Postby burkleypatterson » Fri Mar 26, 2010 2:13 am UTC

As a group of people who express an uncommon degree of dedication to the pursuit of knowledge and understanding, we all likely were set apart from everyone else by a number of crucial determining moments and sources of inspiration. I'd like to hear some of the things that have influenced all of you to follow this admittedly divergent path. experiences pertaining to science preferred, but if it was important, it's worth saying! I ask partially out of plain curiosity, and partially out of an interest in self-enrichment.

A few things that inspired me:
the sitcom "Big Bang Theory"- originally inspired my interest in physics
the book "A Short History of Nearly Everything"- perhaps the most important thing I have ever read (academically, at least)
My beloved ti-89!!! Bridged the gap between worrying about math and loving it! Now I spend my time writing equations for fun!
the book "A short history of time" by Stephen Hawking
Black Holes- without a doubt one of the most interesting things I have ever learned about
Calculus- it gave me a whole new appreciation for the nature of math and of the physical world
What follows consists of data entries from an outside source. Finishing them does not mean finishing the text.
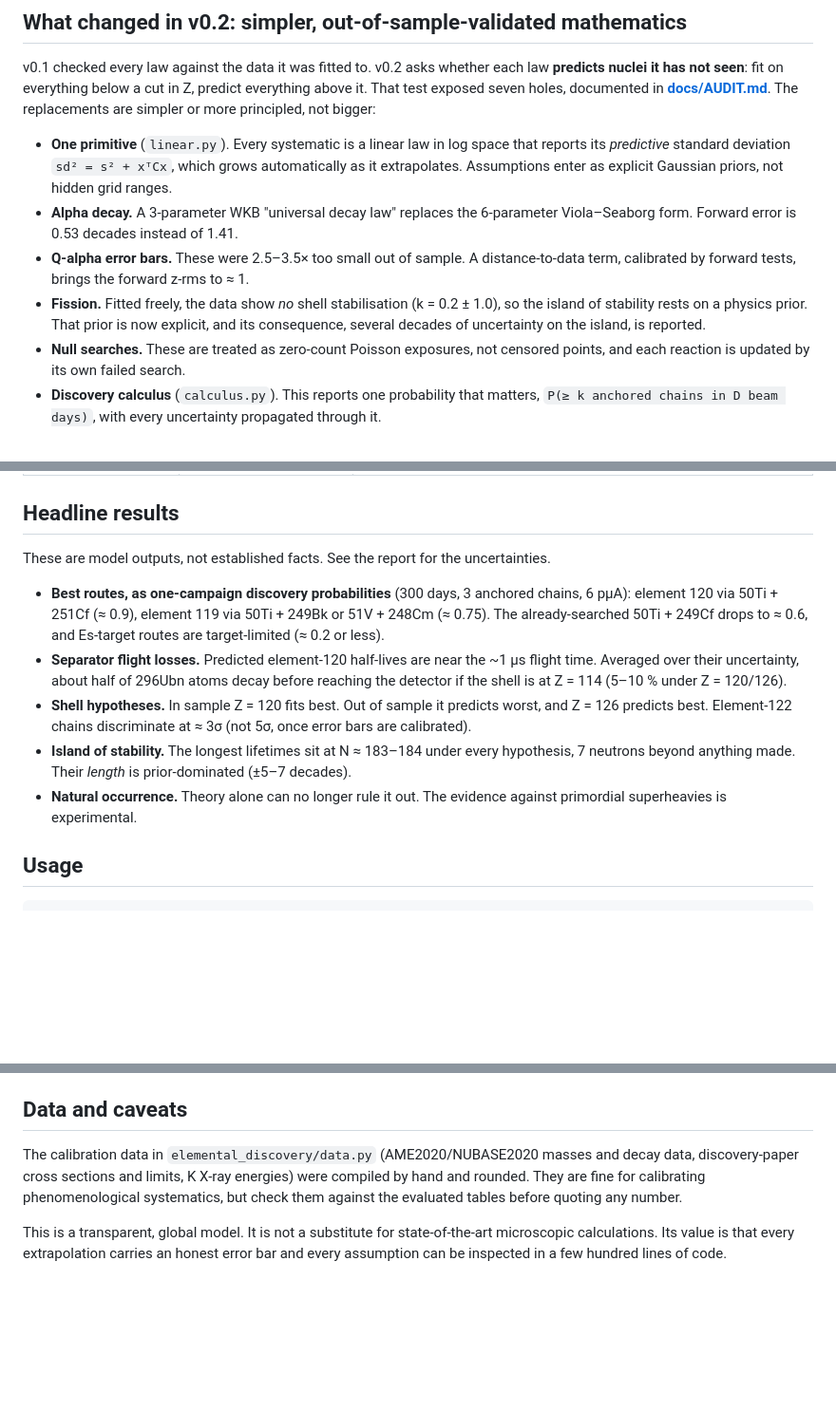
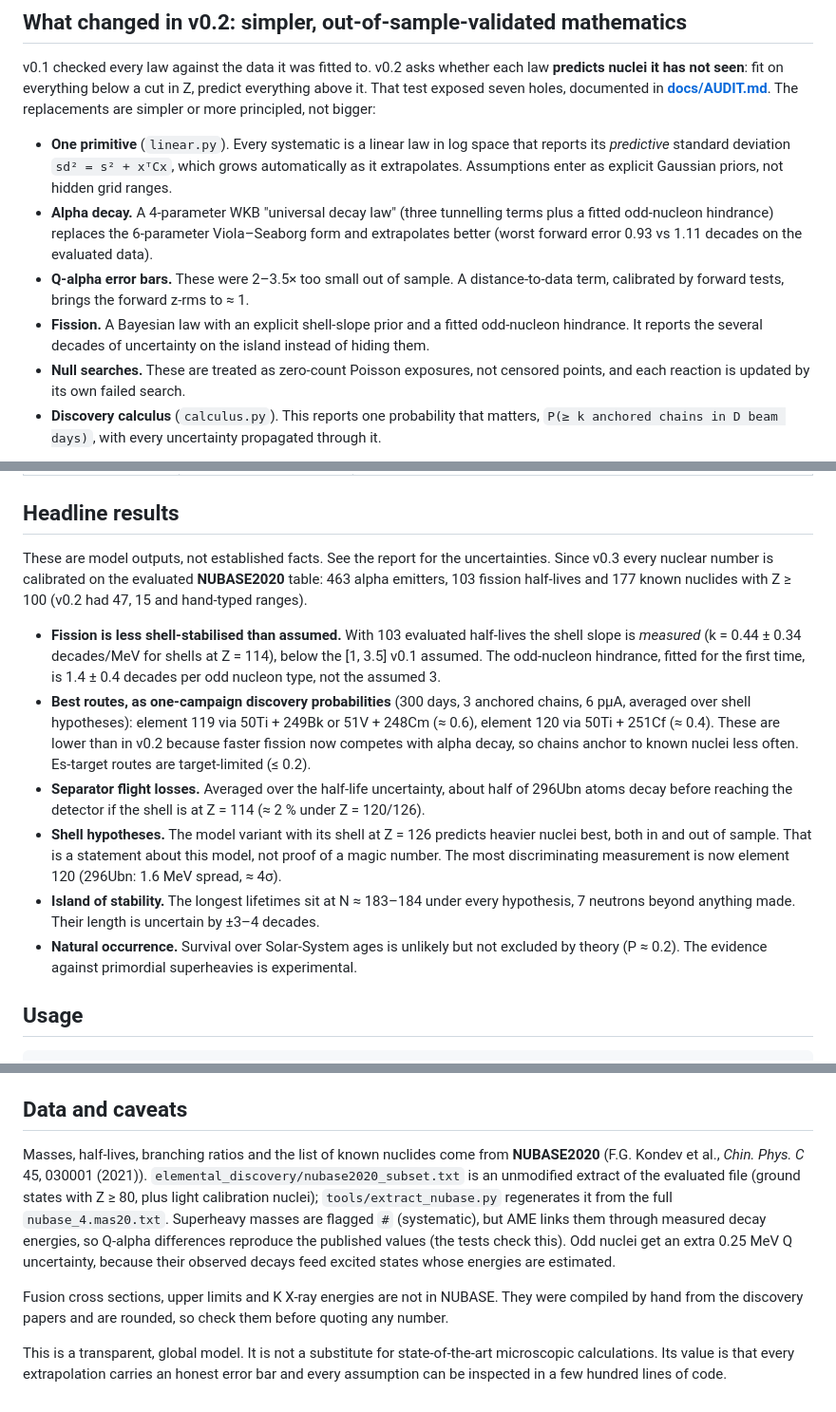
Before and after one commit to m1110/elemental_discovery, a Markdown page: README.md, 3 parts joined by grey strips. Shown at 95% size. Rendered like a GitHub page; blank space fills up the shorter version.

```diff
--- a/README.md
+++ b/README.md
@@ -18,13 +18,13 @@ The replacements are simpler or more principled, not bigger:
 * **One primitive** (`linear.py`). Every systematic is a linear law in log space that
   reports its *predictive* standard deviation `sd² = s² + xᵀCx`, which grows automatically as
   it extrapolates. Assumptions enter as explicit Gaussian priors, not hidden grid ranges.
-* **Alpha decay.** A 3-parameter WKB "universal decay law" replaces the 6-parameter
-  Viola–Seaborg form. Forward error is 0.53 decades instead of 1.41.
-* **Q-alpha error bars.** These were 2.5–3.5× too small out of sample. A distance-to-data
+* **Alpha decay.** A 4-parameter WKB "universal decay law" (three tunnelling terms plus a
+  fitted odd-nucleon hindrance) replaces the 6-parameter Viola–Seaborg form and extrapolates
+  better (worst forward error 0.93 vs 1.11 decades on the evaluated data).
+* **Q-alpha error bars.** These were 2–3.5× too small out of sample. A distance-to-data
   term, calibrated by forward tests, brings the forward z-rms to ≈ 1.
-* **Fission.** Fitted freely, the data show *no* shell stabilisation (k = 0.2 ± 1.0), so the
-  island of stability rests on a physics prior. That prior is now explicit, and its
-  consequence, several decades of uncertainty on the island, is reported.
+* **Fission.** A Bayesian law with an explicit shell-slope prior and a fitted odd-nucleon
+  hindrance. It reports the several decades of uncertainty on the island instead of hiding them.
 * **Null searches.** These are treated as zero-count Poisson exposures, not censored points,
   and each reaction is updated by its own failed search.
 * **Discovery calculus** (`calculus.py`). This reports one probability that matters,
@@ -47,21 +47,28 @@ The replacements are simpler or more principled, not bigger:
 ## Headline results
 
 These are model outputs, not established facts. See the report for the uncertainties.
+Since v0.3 every nuclear number is calibrated on the evaluated **NUBASE2020** table: 463 alpha
+emitters, 103 fission half-lives and 177 known nuclides with Z ≥ 100 (v0.2 had 47, 15 and
+hand-typed ranges).
 
+* **Fission is less shell-stabilised than assumed.** With 103 evaluated half-lives the shell
+  slope is *measured* (k = 0.44 ± 0.34 decades/MeV for shells at Z = 114), below the [1, 3.5]
+  v0.1 assumed. The odd-nucleon hindrance, fitted for the first time, is 1.4 ± 0.4 decades per
+  odd nucleon type, not the assumed 3.
 * **Best routes, as one-campaign discovery probabilities** (300 days, 3 anchored chains,
-  6 pµA): element 120 via 50Ti + 251Cf (≈ 0.9), element 119 via 50Ti + 249Bk or 51V + 248Cm
-  (≈ 0.75). The already-searched 50Ti + 249Cf drops to ≈ 0.6, and Es-target routes are
-  target-limited (≈ 0.2 or less).
-* **Separator flight losses.** Predicted element-120 half-lives are near the ~1 µs flight
-  time. Averaged over their uncertainty, about half of 296Ubn atoms decay before reaching
-  the detector if the shell is at Z = 114 (5–10 % under Z = 120/126).
-* **Shell hypotheses.** In sample Z = 120 fits best. Out of sample it predicts worst, and
-  Z = 126 predicts best. Element-122 chains discriminate at ≈ 3σ (not 5σ, once error bars are
-  calibrated).
+  6 pµA, averaged over shell hypotheses): element 119 via 50Ti + 249Bk or 51V + 248Cm (≈ 0.6),
+  element 120 via 50Ti + 251Cf (≈ 0.4). These are lower than in v0.2 because faster fission
+  now competes with alpha decay, so chains anchor to known nuclei less often. Es-target routes
+  are target-limited (≤ 0.2).
+* **Separator flight losses.** Averaged over the half-life uncertainty, about half of 296Ubn
+  atoms decay before reaching the detector if the shell is at Z = 114 (≈ 2 % under Z = 120/126).
+* **Shell hypotheses.** The model variant with its shell at Z = 126 predicts heavier nuclei best,
+  both in and out of sample. That is a statement about this model, not proof of a magic number.
+  The most discriminating measurement is now element 120 (296Ubn: 1.6 MeV spread, ≈ 4σ).
 * **Island of stability.** The longest lifetimes sit at N ≈ 183–184 under every hypothesis,
-  7 neutrons beyond anything made. Their *length* is prior-dominated (±5–7 decades).
-* **Natural occurrence.** Theory alone can no longer rule it out. The evidence against
-  primordial superheavies is experimental.
+  7 neutrons beyond anything made. Their length is uncertain by ±3–4 decades.
+* **Natural occurrence.** Survival over Solar-System ages is unlikely but not excluded by theory
+  (P ≈ 0.2). The evidence against primordial superheavies is experimental.
 
 ## Usage
 
@@ -81,11 +88,17 @@ running the mass-model forward tests. Both results are cached in
 
 ## Data and caveats
 
-The calibration data in `elemental_discovery/data.py` (AME2020/NUBASE2020
-masses and decay data, discovery-paper cross sections and limits, K X-ray
-energies) were compiled by hand and rounded. They are fine for calibrating
-phenomenological systematics, but check them against the evaluated tables
-before quoting any number.
+Masses, half-lives, branching ratios and the list of known nuclides come from **NUBASE2020**
+(F.G. Kondev et al., *Chin. Phys. C* 45, 030001 (2021)). `elemental_discovery/nubase2020_subset.txt`
+is an unmodified extract of the evaluated file (ground states with Z ≥ 80, plus light
+calibration nuclei); `tools/extract_nubase.py` regenerates it from the full `nubase_4.mas20.txt`.
+Superheavy masses are flagged `#` (systematic), but AME links them through measured decay
+energies, so Q-alpha differences reproduce the published values (the tests check this). Odd
+nuclei get an extra 0.25 MeV Q uncertainty, because their observed decays feed excited states
+whose energies are estimated.
+
+Fusion cross sections, upper limits and K X-ray energies are not in NUBASE. They were compiled
+by hand from the discovery papers and are rounded, so check them before quoting any number.
 
 This is a transparent, global model. It is not a substitute for
 state-of-the-art microscopic calculations. Its value is that every
```
Also changed, not shown: docs/AUDIT.md (+34 -0 lines), docs/REPORT.md (+78 -77 lines), docs/figures/discriminators.png, docs/figures/halflife_maps.png, 11 other files.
And of course, XKCD- a work of sheer brilliance that has led me to explore things I never would have otherwise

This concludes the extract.